# What needs to be done:
Once you find the line containing "Change login image from PNG to JPG", output it and every line after it to the end of the records, exactly.

Structured diff data:
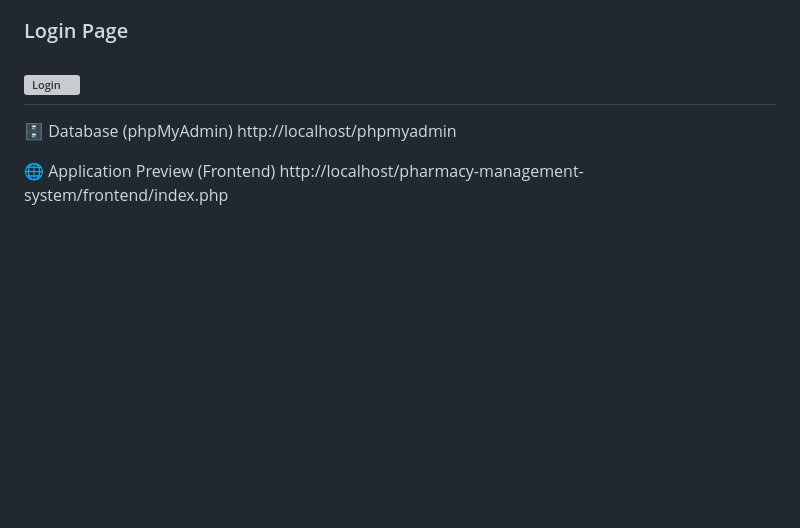
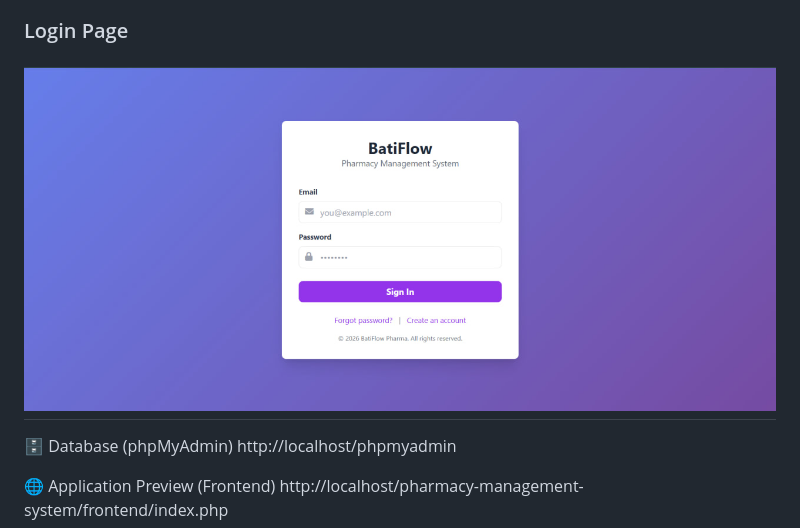
Before and after one commit to bati58/pharmacy-management-system, a Markdown page: README.md, the part around the change. Rendered like a GitHub page; blank space fills up the shorter version; grey boxes are pictures that could not be loaded.

Commit message:
Change login image from PNG to JPG
Updated the login image format from PNG to JPG.

```diff
--- a/README.md
+++ b/README.md
@@ -3,7 +3,7 @@
 A complete, role‑based Pharmacy Management System built with **PHP (no framework)**, **MySQL**, and vanilla **HTML/CSS/JavaScript**.
 Manage inventory, sales, stock transfers, users, branches, and analytics – all from a responsive web interface.
 ### Login Page
-![Login](frontend/assets/login.png)
+![Login](frontend/assets/login.jpg)
 ---
 🗄️ Database (phpMyAdmin)
 http://localhost/phpmyadmin
```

# Answer below:
Change login image from PNG to JPG
Updated the login image format from PNG to JPG.

```diff
--- a/README.md
+++ b/README.md
@@ -3,7 +3,7 @@
 A complete, role‑based Pharmacy Management System built with **PHP (no framework)**, **MySQL**, and vanilla **HTML/CSS/JavaScript**.
 Manage inventory, sales, stock transfers, users, branches, and analytics – all from a responsive web interface.
 ### Login Page
-![Login](frontend/assets/login.png)
+![Login](frontend/assets/login.jpg)
 ---
 🗄️ Database (phpMyAdmin)
 http://localhost/phpmyadmin
```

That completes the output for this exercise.